■ TRY IT
Reprint each record exactly. Pictures are not reprinted.

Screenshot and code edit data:
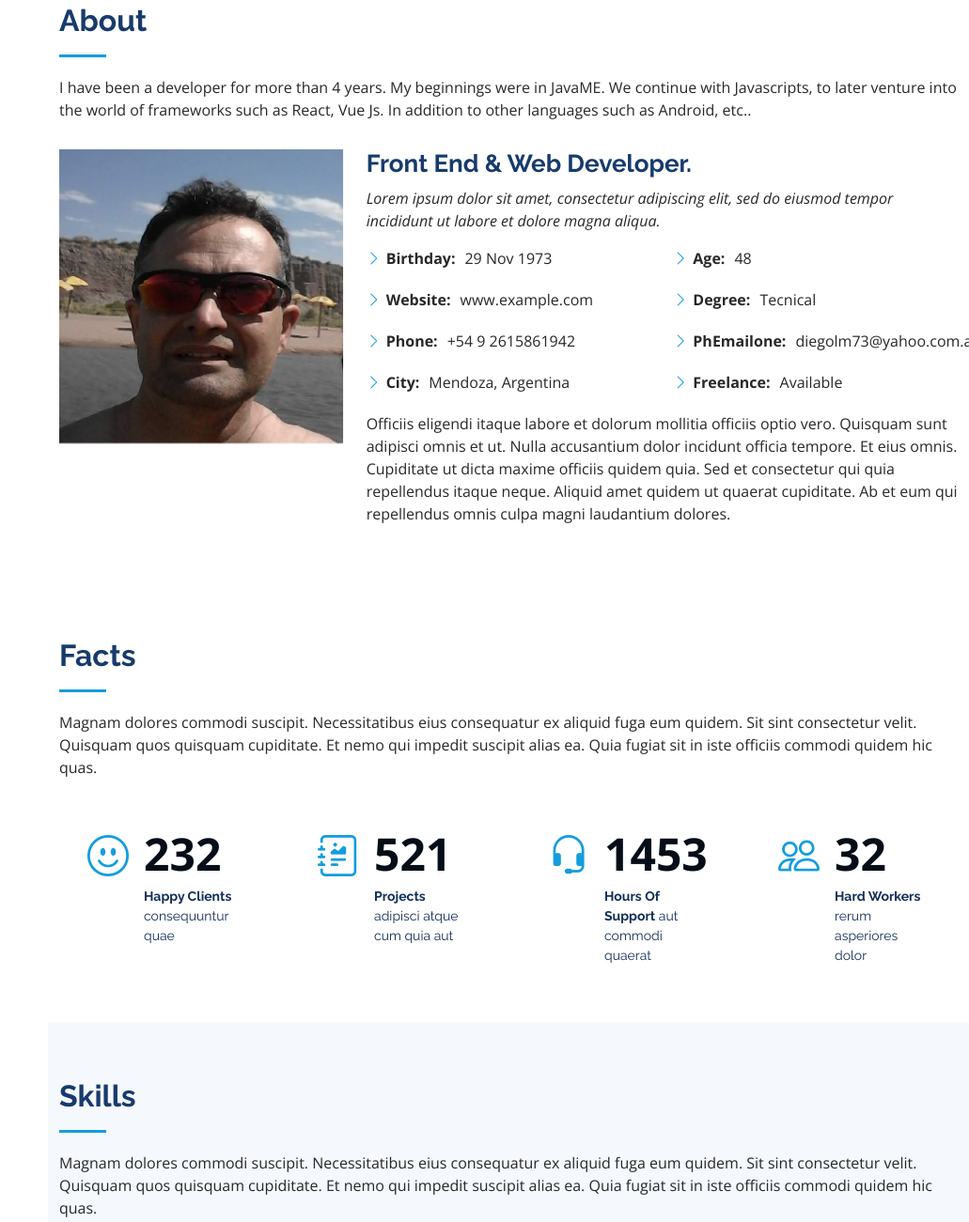
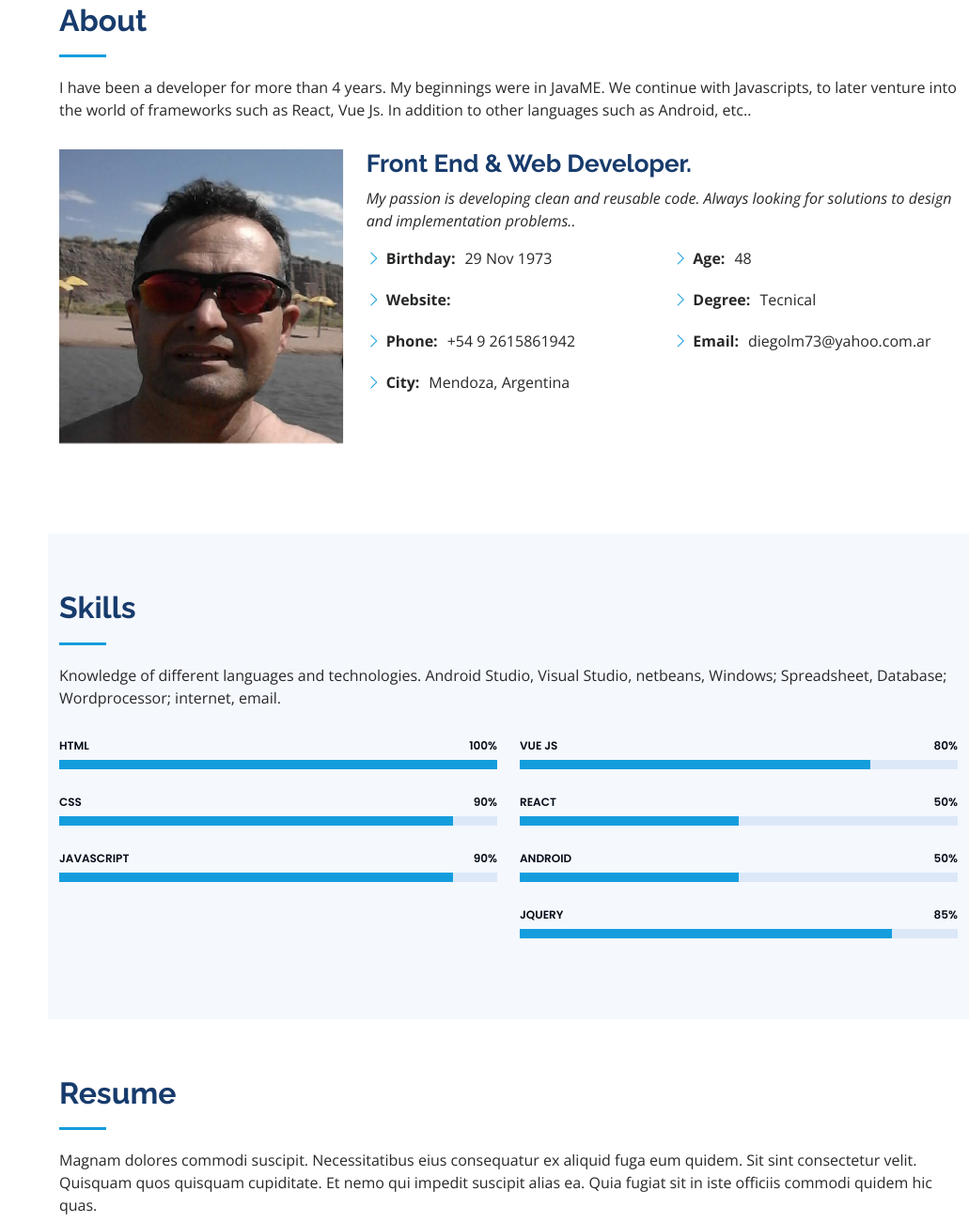
Before and after one commit to Diegolm357/CV-DIEGO-MAFFERRA, a plain HTML site: page index.html in a window 1280 px wide. Shown: the part 857-2158 px from the top of the page at 94% size, without its empty margins (249-1280 px from the left). Drawn offline with nearby package versions, Linux system fonts and the light colour scheme.

Commit message:
tercera modificacion

```diff
--- a/index.html
+++ b/index.html
@@ -94,14 +94,13 @@
           <div class="col-lg-8 pt-4 pt-lg-0 content" data-aos="fade-left">
             <h3>Front End &amp; Web Developer.</h3>
             <p class="fst-italic">
-              Lorem ipsum dolor sit amet, consectetur adipiscing elit, sed do eiusmod tempor incididunt ut labore et dolore
-              magna aliqua.
+              My passion is developing clean and reusable code. Always looking for solutions to design and implementation problems..
             </p>
             <div class="row">
               <div class="col-lg-6">
                 <ul>
                   <li><i class="bi bi-chevron-right"></i> <strong>Birthday:</strong> <span>29 Nov 1973</span></li>
-                  <li><i class="bi bi-chevron-right"></i> <strong>Website:</strong> <span>www.example.com</span></li>
+                  <li><i class="bi bi-chevron-right"></i> <strong>Website:</strong> <span>         </span></li>
                   <li><i class="bi bi-chevron-right"></i> <strong>Phone:</strong> <span>+54 9 2615861942</span></li>
                   <li><i class="bi bi-chevron-right"></i> <strong>City:</strong> <span>Mendoza, Argentina</span></li>
                 </ul>
@@ -110,15 +109,15 @@
                 <ul>
                   <li><i class="bi bi-chevron-right"></i> <strong>Age:</strong> <span>48</span></li>
                   <li><i class="bi bi-chevron-right"></i> <strong>Degree:</strong> <span>Tecnical</span></li>
-                  <li><i class="bi bi-chevron-right"></i> <strong>PhEmailone:</strong> <span>diegolm73@yahoo.com.ar</span></li>
-                  <li><i class="bi bi-chevron-right"></i> <strong>Freelance:</strong> <span>Available</span></li>
+                  <li><i class="bi bi-chevron-right"></i> <strong>Email:</strong> <span>diegolm73@yahoo.com.ar</span></li>
+                  <!-- <li><i class="bi bi-chevron-right"></i> <strong>Freelance:</strong> <span>Available</span></li> -->
                 </ul>
               </div>
             </div>
-            <p>
+            <!-- <p>
               Officiis eligendi itaque labore et dolorum mollitia officiis optio vero. Quisquam sunt adipisci omnis et ut. Nulla accusantium dolor incidunt officia tempore. Et eius omnis.
               Cupiditate ut dicta maxime officiis quidem quia. Sed et consectetur qui quia repellendus itaque neque. Aliquid amet quidem ut quaerat cupiditate. Ab et eum qui repellendus omnis culpa magni laudantium dolores.
-            </p>
+            </p> -->
           </div>
         </div>
 
@@ -126,7 +125,7 @@
     </section><!-- End About Section -->
 
     <!-- ======= Facts Section ======= -->
-    <section id="facts" class="facts">
+    <!-- <section id="facts" class="facts">
       <div class="container">
 
         <div class="section-title">
@@ -171,7 +170,7 @@
         </div>
 
       </div>
-    </section><!-- End Facts Section -->
+    </section>End Facts Section -->
 
     <!-- ======= Skills Section ======= -->
     <section id="skills" class="skills section-bg">
@@ -179,7 +178,7 @@
 
         <div class="section-title">
           <h2>Skills</h2>
-          <p>Magnam dolores commodi suscipit. Necessitatibus eius consequatur ex aliquid fuga eum quidem. Sit sint consectetur velit. Quisquam quos quisquam cupiditate. Et nemo qui impedit suscipit alias ea. Quia fugiat sit in iste officiis commodi quidem hic quas.</p>
+          <p>Knowledge of different languages and technologies. Android Studio, Visual Studio, netbeans, Windows; Spreadsheet, Database; Wordprocessor; internet, email.</p>
         </div>
 
         <div class="row skills-content">
@@ -201,9 +200,9 @@
             </div>
 
             <div class="progress">
-              <span class="skill">JavaScript <i class="val">75%</i></span>
+              <span class="skill">JavaScript <i class="val">90%</i></span>
               <div class="progress-bar-wrap">
-                <div class="progress-bar" role="progressbar" aria-valuenow="75" aria-valuemin="0" aria-valuemax="100"></div>
+                <div class="progress-bar" role="progressbar" aria-valuenow="90" aria-valuemin="0" aria-valuemax="100"></div>
               </div>
             </div>
 
@@ -212,25 +211,39 @@
           <div class="col-lg-6" data-aos="fade-up" data-aos-delay="100">
 
             <div class="progress">
-              <span class="skill">PHP <i class="val">80%</i></span>
+              <span class="skill">Vue JS <i class="val">80%</i></span>
               <div class="progress-bar-wrap">
                 <div class="progress-bar" role="progressbar" aria-valuenow="80" aria-valuemin="0" aria-valuemax="100"></div>
               </div>
             </div>
 
             <div class="progress">
-              <span class="skill">WordPress/CMS <i class="val">90%</i></span>
+              <span class="skill">React <i class="val">50%</i></span>
               <div class="progress-bar-wrap">
-                <div class="progress-bar" role="progressbar" aria-valuenow="90" aria-valuemin="0" aria-valuemax="100"></div>
+                <div class="progress-bar" role="progressbar" aria-valuenow="50" aria-valuemin="0" aria-valuemax="100"></div>
               </div>
             </div>
 
             <div class="progress">
-              <span class="skill">Photoshop <i class="val">55%</i></span>
+              <span class="skill">Android <i class="val">50%</i></span>
               <div class="progress-bar-wrap">
-                <div class="progress-bar" role="progressbar" aria-valuenow="55" aria-valuemin="0" aria-valuemax="100"></div>
+                <div class="progress-bar" role="progressbar" aria-valuenow="50" aria-valuemin="0" aria-valuemax="100"></div>
               </div>
             </div>
+
+            <div class="progress">
+              <span class="skill">Jquery <i class="val">85%</i></span>
+              <div class="progress-bar-wrap">
+                <div class="progress-bar" role="progressbar" aria-valuenow="85" aria-valuemin="0" aria-valuemax="100"></div>
+              </div>
+            </div>
+
+
+
+
+
+
+
 
           </div>
 
```
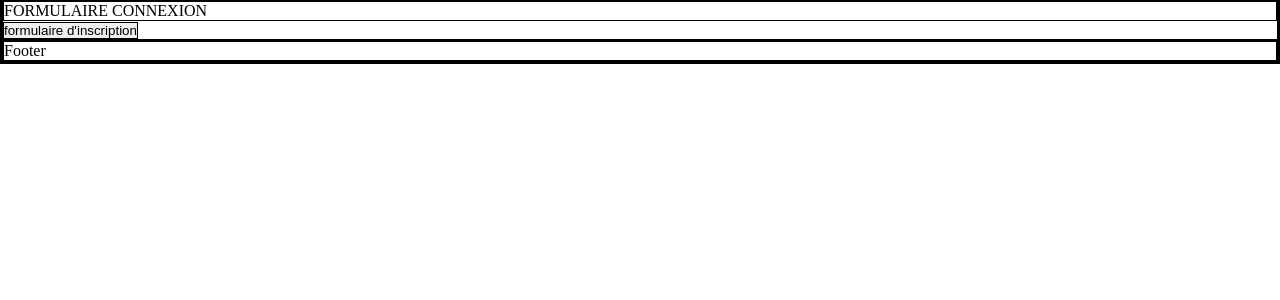
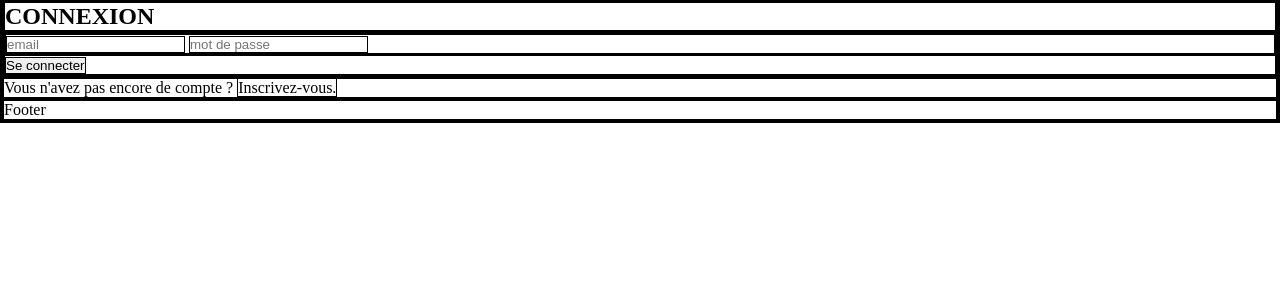
Before and after one commit to alicia-cordial/lbp, a PHP site: page /compte in a window 1280 px wide. Shown: the part 42-342 px from the top of the page. Run offline with PHP 8.4, Linux system fonts and the light colour scheme.

Commit message:
début du module de connexion

```diff
--- a/js/user.js
+++ b/js/user.js
@@ -1,7 +1,8 @@
 /*Toggle inscription / connexion */
 function changeForm() {
-    var button = event.target
-    var idButton = button.id
+    var changeSpan = event.target
+    console.log(changeSpan)
+    var idchangeSpan = changeSpan.id
     var httpRequest = new XMLHttpRequest()
     httpRequest.onreadystatechange = function() {
         if (this.readyState == 4 && this.status == 200) {
@@ -9,7 +10,7 @@ function changeForm() {
                 main.innerHTML = this.responseText;
         }
     }
-    if(idButton === "buttonInscription") {
+    if(changeSpan.id === "changeToInscription") {
         httpRequest.open('GET', "views/user/inscription.php", true)
     } else {
         httpRequest.open('GET', "views/user/connexion.php", true)
--- a/views/user/connexion.php
+++ b/views/user/connexion.php
@@ -1,4 +1,19 @@
 <main id="mainCompte">
-<div id="form">FORMULAIRE CONNEXION</div>
-<button class="buttonForm" id="buttonInscription" onclick="changeForm()">formulaire d'inscription</button>
+    <article>
+        <h2>CONNEXION</h2>
+    </article>
+    <article id="form">
+        <form method="post" class="formModule">
+            <div>
+                <input type="email" id="email" name="email" placeholder="email">
+                <input type="password" id="password" name="password" placeholder="mot de passe">
+            </div>
+        </form>
+
+        <div class="formInfo">
+            <button id="formConnexion">Se connecter</button>
+            <div id="message"></div>
+        </div>
+    </article>
+    <p>Vous n'avez pas encore de compte ?  <span id="changeToInscription" onclick="changeForm()">Inscrivez-vous.</span></p>
 </main>
```
Also changed, not shown: views/user/inscription.php (+20 -2 lines).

■ EXERCISE RESULT
Before and after one commit to Diegolm357/CV-DIEGO-MAFFERRA, a plain HTML site: page index.html in a window 1280 px wide. Shown: the part 857-2158 px from the top of the page at 94% size, without its empty margins (249-1280 px from the left). Drawn offline with nearby package versions, Linux system fonts and the light colour scheme.

Commit message:
tercera modificacion

```diff
--- a/index.html
+++ b/index.html
@@ -94,14 +94,13 @@
           <div class="col-lg-8 pt-4 pt-lg-0 content" data-aos="fade-left">
             <h3>Front End &amp; Web Developer.</h3>
             <p class="fst-italic">
-              Lorem ipsum dolor sit amet, consectetur adipiscing elit, sed do eiusmod tempor incididunt ut labore et dolore
-              magna aliqua.
+              My passion is developing clean and reusable code. Always looking for solutions to design and implementation problems..
             </p>
             <div class="row">
               <div class="col-lg-6">
                 <ul>
                   <li><i class="bi bi-chevron-right"></i> <strong>Birthday:</strong> <span>29 Nov 1973</span></li>
-                  <li><i class="bi bi-chevron-right"></i> <strong>Website:</strong> <span>www.example.com</span></li>
+                  <li><i class="bi bi-chevron-right"></i> <strong>Website:</strong> <span>         </span></li>
                   <li><i class="bi bi-chevron-right"></i> <strong>Phone:</strong> <span>+54 9 2615861942</span></li>
                   <li><i class="bi bi-chevron-right"></i> <strong>City:</strong> <span>Mendoza, Argentina</span></li>
                 </ul>
@@ -110,15 +109,15 @@
                 <ul>
                   <li><i class="bi bi-chevron-right"></i> <strong>Age:</strong> <span>48</span></li>
                   <li><i class="bi bi-chevron-right"></i> <strong>Degree:</strong> <span>Tecnical</span></li>
-                  <li><i class="bi bi-chevron-right"></i> <strong>PhEmailone:</strong> <span>diegolm73@yahoo.com.ar</span></li>
-                  <li><i class="bi bi-chevron-right"></i> <strong>Freelance:</strong> <span>Available</span></li>
+                  <li><i class="bi bi-chevron-right"></i> <strong>Email:</strong> <span>diegolm73@yahoo.com.ar</span></li>
+                  <!-- <li><i class="bi bi-chevron-right"></i> <strong>Freelance:</strong> <span>Available</span></li> -->
                 </ul>
               </div>
             </div>
-            <p>
+            <!-- <p>
               Officiis eligendi itaque labore et dolorum mollitia officiis optio vero. Quisquam sunt adipisci omnis et ut. Nulla accusantium dolor incidunt officia tempore. Et eius omnis.
               Cupiditate ut dicta maxime officiis quidem quia. Sed et consectetur qui quia repellendus itaque neque. Aliquid amet quidem ut quaerat cupiditate. Ab et eum qui repellendus omnis culpa magni laudantium dolores.
-            </p>
+            </p> -->
           </div>
         </div>
 
@@ -126,7 +125,7 @@
     </section><!-- End About Section -->
 
     <!-- ======= Facts Section ======= -->
-    <section id="facts" class="facts">
+    <!-- <section id="facts" class="facts">
       <div class="container">
 
         <div class="section-title">
@@ -171,7 +170,7 @@
         </div>
 
       </div>
-    </section><!-- End Facts Section -->
+    </section>End Facts Section -->
 
     <!-- ======= Skills Section ======= -->
     <section id="skills" class="skills section-bg">
@@ -179,7 +178,7 @@
 
         <div class="section-title">
           <h2>Skills</h2>
-          <p>Magnam dolores commodi suscipit. Necessitatibus eius consequatur ex aliquid fuga eum quidem. Sit sint consectetur velit. Quisquam quos quisquam cupiditate. Et nemo qui impedit suscipit alias ea. Quia fugiat sit in iste officiis commodi quidem hic quas.</p>
+          <p>Knowledge of different languages and technologies. Android Studio, Visual Studio, netbeans, Windows; Spreadsheet, Database; Wordprocessor; internet, email.</p>
         </div>
 
         <div class="row skills-content">
@@ -201,9 +200,9 @@
             </div>
 
             <div class="progress">
-              <span class="skill">JavaScript <i class="val">75%</i></span>
+              <span class="skill">JavaScript <i class="val">90%</i></span>
               <div class="progress-bar-wrap">
-                <div class="progress-bar" role="progressbar" aria-valuenow="75" aria-valuemin="0" aria-valuemax="100"></div>
+                <div class="progress-bar" role="progressbar" aria-valuenow="90" aria-valuemin="0" aria-valuemax="100"></div>
               </div>
             </div>
 
@@ -212,25 +211,39 @@
           <div class="col-lg-6" data-aos="fade-up" data-aos-delay="100">
 
             <div class="progress">
-              <span class="skill">PHP <i class="val">80%</i></span>
+              <span class="skill">Vue JS <i class="val">80%</i></span>
               <div class="progress-bar-wrap">
                 <div class="progress-bar" role="progressbar" aria-valuenow="80" aria-valuemin="0" aria-valuemax="100"></div>
               </div>
             </div>
 
             <div class="progress">
-              <span class="skill">WordPress/CMS <i class="val">90%</i></span>
+              <span class="skill">React <i class="val">50%</i></span>
               <div class="progress-bar-wrap">
-                <div class="progress-bar" role="progressbar" aria-valuenow="90" aria-valuemin="0" aria-valuemax="100"></div>
+                <div class="progress-bar" role="progressbar" aria-valuenow="50" aria-valuemin="0" aria-valuemax="100"></div>
               </div>
             </div>
 
             <div class="progress">
-              <span class="skill">Photoshop <i class="val">55%</i></span>
+              <span class="skill">Android <i class="val">50%</i></span>
               <div class="progress-bar-wrap">
-                <div class="progress-bar" role="progressbar" aria-valuenow="55" aria-valuemin="0" aria-valuemax="100"></div>
+                <div class="progress-bar" role="progressbar" aria-valuenow="50" aria-valuemin="0" aria-valuemax="100"></div>
               </div>
             </div>
+
+            <div class="progress">
+              <span class="skill">Jquery <i class="val">85%</i></span>
+              <div class="progress-bar-wrap">
+                <div class="progress-bar" role="progressbar" aria-valuenow="85" aria-valuemin="0" aria-valuemax="100"></div>
+              </div>
+            </div>
+
+
+
+
+
+
+
 
           </div>
 
```
Before and after one commit to alicia-cordial/lbp, a PHP site: page /compte in a window 1280 px wide. Shown: the part 42-342 px from the top of the page. Run offline with PHP 8.4, Linux system fonts and the light colour scheme.

Commit message:
début du module de connexion

```diff
--- a/js/user.js
+++ b/js/user.js
@@ -1,7 +1,8 @@
 /*Toggle inscription / connexion */
 function changeForm() {
-    var button = event.target
-    var idButton = button.id
+    var changeSpan = event.target
+    console.log(changeSpan)
+    var idchangeSpan = changeSpan.id
     var httpRequest = new XMLHttpRequest()
     httpRequest.onreadystatechange = function() {
         if (this.readyState == 4 && this.status == 200) {
@@ -9,7 +10,7 @@ function changeForm() {
                 main.innerHTML = this.responseText;
         }
     }
-    if(idButton === "buttonInscription") {
+    if(changeSpan.id === "changeToInscription") {
         httpRequest.open('GET', "views/user/inscription.php", true)
     } else {
         httpRequest.open('GET', "views/user/connexion.php", true)
--- a/views/user/connexion.php
+++ b/views/user/connexion.php
@@ -1,4 +1,19 @@
 <main id="mainCompte">
-<div id="form">FORMULAIRE CONNEXION</div>
-<button class="buttonForm" id="buttonInscription" onclick="changeForm()">formulaire d'inscription</button>
+    <article>
+        <h2>CONNEXION</h2>
+    </article>
+    <article id="form">
+        <form method="post" class="formModule">
+            <div>
+                <input type="email" id="email" name="email" placeholder="email">
+                <input type="password" id="password" name="password" placeholder="mot de passe">
+            </div>
+        </form>
+
+        <div class="formInfo">
+            <button id="formConnexion">Se connecter</button>
+            <div id="message"></div>
+        </div>
+    </article>
+    <p>Vous n'avez pas encore de compte ?  <span id="changeToInscription" onclick="changeForm()">Inscrivez-vous.</span></p>
 </main>
```
Also changed, not shown: views/user/inscription.php (+20 -2 lines).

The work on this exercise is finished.